WHAT YOU HAVE TO DO: Pictures stay out; everything else in the records below is to be repeated exactly.

================================

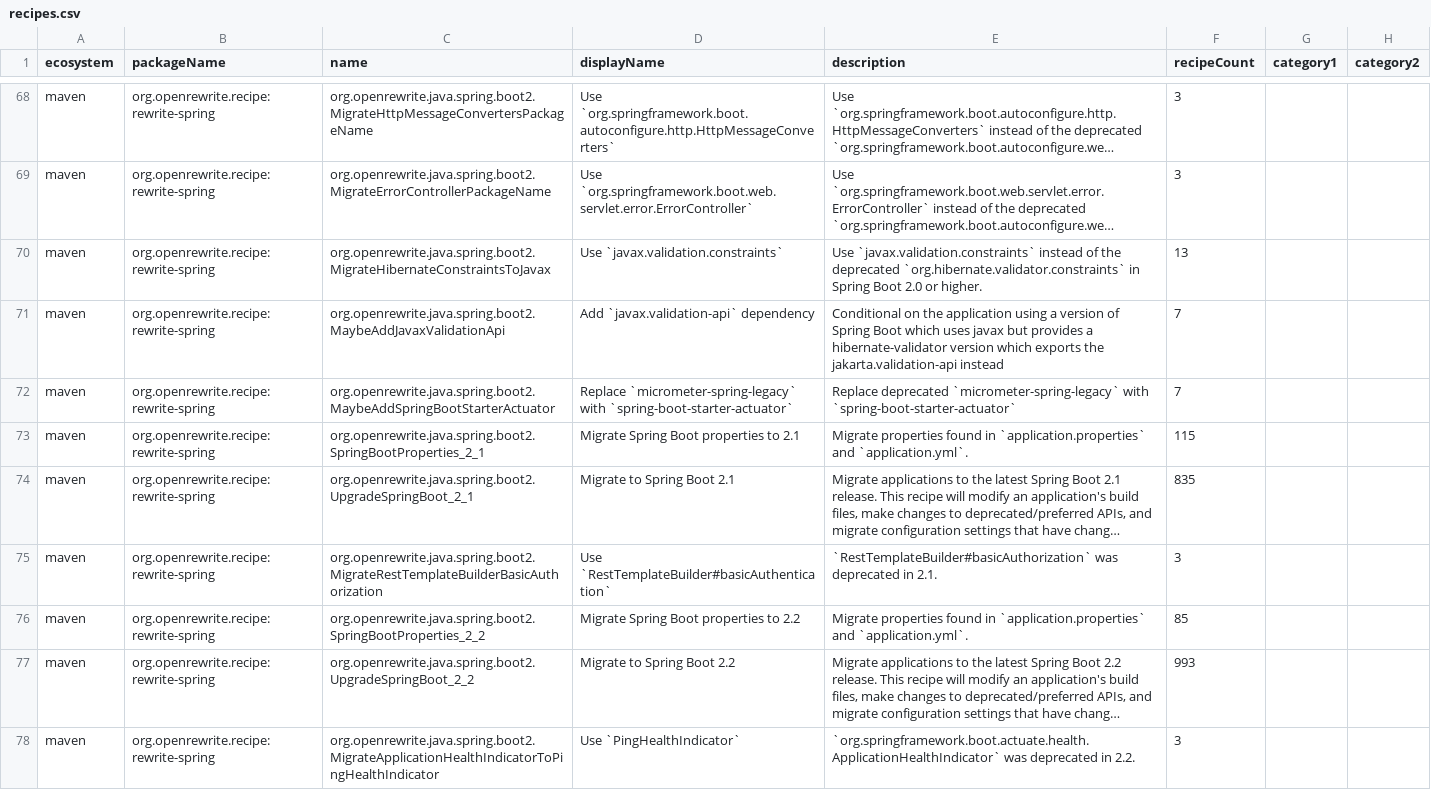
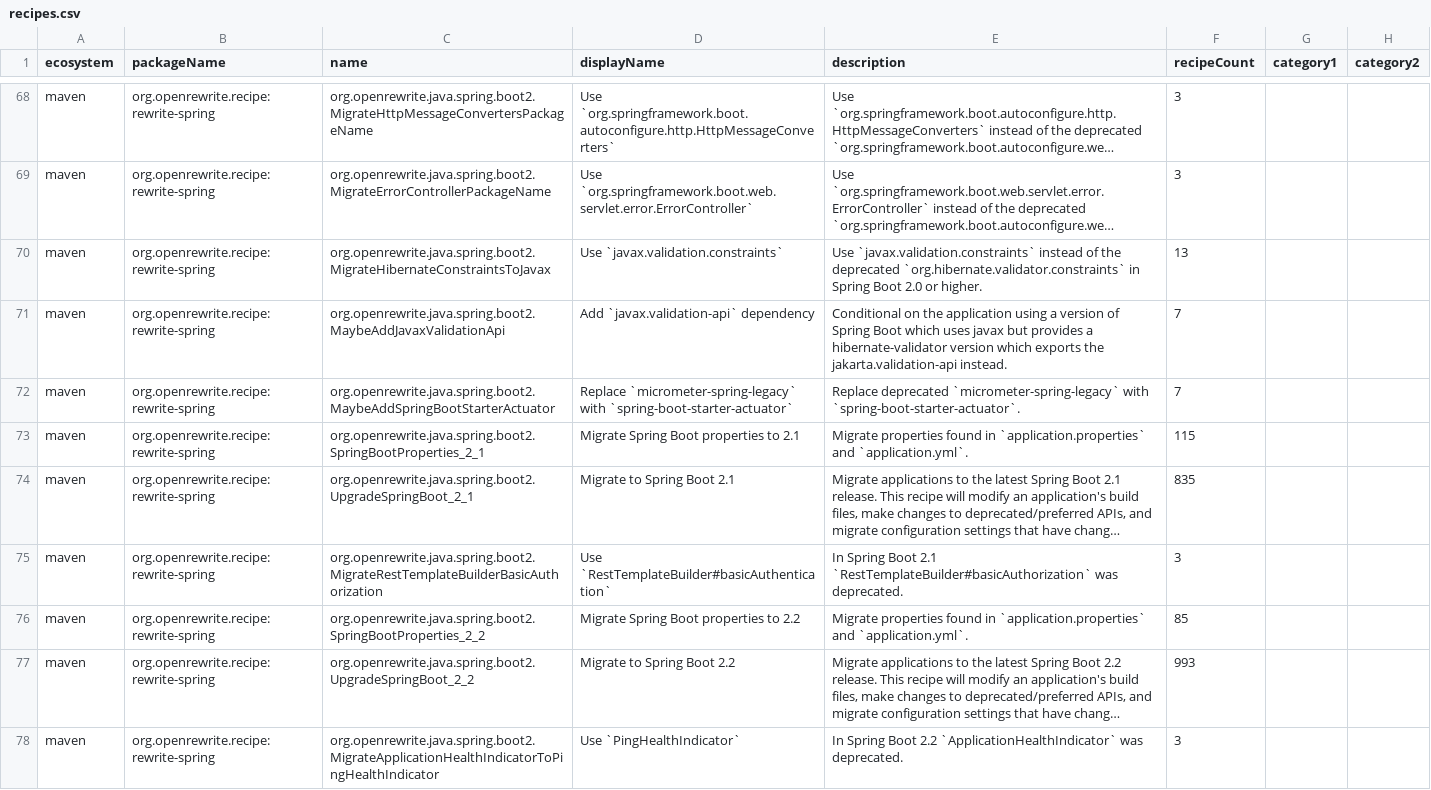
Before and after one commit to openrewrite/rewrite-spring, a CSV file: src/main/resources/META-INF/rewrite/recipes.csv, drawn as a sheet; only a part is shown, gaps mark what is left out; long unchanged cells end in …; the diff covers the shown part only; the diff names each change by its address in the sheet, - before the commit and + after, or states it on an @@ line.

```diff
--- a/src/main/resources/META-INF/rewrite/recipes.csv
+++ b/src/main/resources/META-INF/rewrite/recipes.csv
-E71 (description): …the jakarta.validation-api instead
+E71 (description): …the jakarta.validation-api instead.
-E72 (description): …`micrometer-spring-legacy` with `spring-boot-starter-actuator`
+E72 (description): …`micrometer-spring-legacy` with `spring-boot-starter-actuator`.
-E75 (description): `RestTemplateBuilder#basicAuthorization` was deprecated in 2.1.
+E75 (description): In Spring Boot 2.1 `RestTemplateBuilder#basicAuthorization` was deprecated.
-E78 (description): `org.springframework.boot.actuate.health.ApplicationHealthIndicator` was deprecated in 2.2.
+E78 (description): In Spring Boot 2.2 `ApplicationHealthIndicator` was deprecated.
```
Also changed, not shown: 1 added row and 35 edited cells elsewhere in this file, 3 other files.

================================

ANSWER SPACE:
Before and after one commit to openrewrite/rewrite-spring, a CSV file: src/main/resources/META-INF/rewrite/recipes.csv, drawn as a sheet; only a part is shown, gaps mark what is left out; long unchanged cells end in …; the diff covers the shown part only; the diff names each change by its address in the sheet, - before the commit and + after, or states it on an @@ line.

```diff
--- a/src/main/resources/META-INF/rewrite/recipes.csv
+++ b/src/main/resources/META-INF/rewrite/recipes.csv
-E71 (description): …the jakarta.validation-api instead
+E71 (description): …the jakarta.validation-api instead.
-E72 (description): …`micrometer-spring-legacy` with `spring-boot-starter-actuator`
+E72 (description): …`micrometer-spring-legacy` with `spring-boot-starter-actuator`.
-E75 (description): `RestTemplateBuilder#basicAuthorization` was deprecated in 2.1.
+E75 (description): In Spring Boot 2.1 `RestTemplateBuilder#basicAuthorization` was deprecated.
-E78 (description): `org.springframework.boot.actuate.health.ApplicationHealthIndicator` was deprecated in 2.2.
+E78 (description): In Spring Boot 2.2 `ApplicationHealthIndicator` was deprecated.
```
Also changed, not shown: 1 added row and 35 edited cells elsewhere in this file, 3 other files.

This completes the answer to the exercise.